- French President Emmanuel Macron will announce plans to reform the country’s rules on employee stock options.
- Such compensation schemes give employees the chance to acquire a slice of the company they work for.
- It comes after 500 European start-up founders warned of a “brain drain” of the best and brightest in Europe.
France is bringing in new rules on employee stock options to lure in talent and compete with the U.S.′ top tech hub. President Emmanuel Macron will on Monday announce the government’s plans, which look to expand its stock options scheme to include foreign companies with staff in France, among other rule changes.
The package of reforms comes after 500 European start-up founders called on EU member states to update and align their rules on employee stock options, which give employees the chance to acquire a slice of the company they work for.
The entrepreneurs, which include Stripe CEO Patrick Collison and TransferWise boss Taavet Hinrikus, warned of a “brain drain” of the best and brightest in Europe if policymakers didn’t reform employee share ownership rules to help the EU’s tech sector rival Silicon Valley.
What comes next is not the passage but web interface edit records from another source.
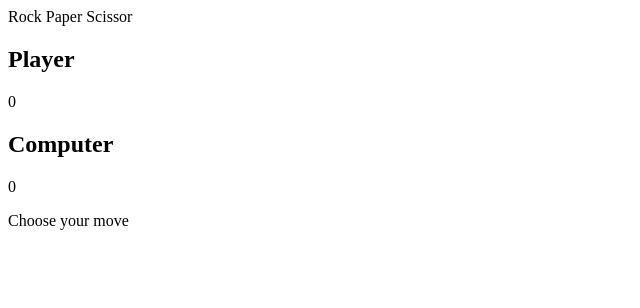
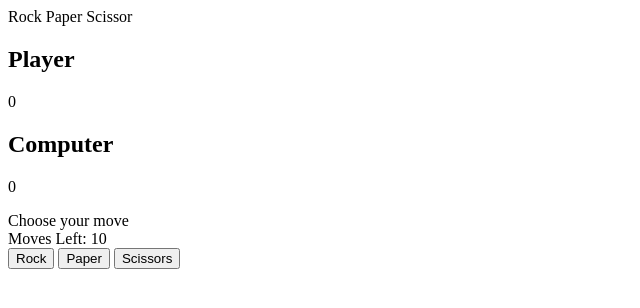
Before and after one commit to Riririyayaya/final-project, a plain HTML site: page index.html in a window 1280 px wide. Shown: the whole page, without its empty margins (0-640 px from the left). Drawn offline with Linux system fonts and the light colour scheme.

Commit message:
Update index.html

```diff
--- a/index.html
+++ b/index.html
@@ -27,3 +27,13 @@
 
 </body>
 </html>
+
+<!--Number of moves left before game ends -->
+        <div class="movesleft">Moves Left: 10 </div>
+
+        <!--Options available to player to play game -->
+        <div class="options">
+            <button class="rock">Rock</button>
+            <button class="paper">Paper</button>
+            <button class="scissor">Scissors</button>
+        </div>
```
A letter signed by the tech executives and coordinated by venture capital firm Index Ventures was sent to lawmakers across the continent last year. Index Ventures, an investor in the likes of Adyen and Deliveroo, has claimed U.S. tech workers own twice as much equity in the companies they work for than their European counterparts.
The changes from France will also ensure the stock options are priced at a fair-market value instead of the value paid by investors to avoid penalizing early employees, as well as remove restrictions on start-up visas that require eligible employers to be based in France.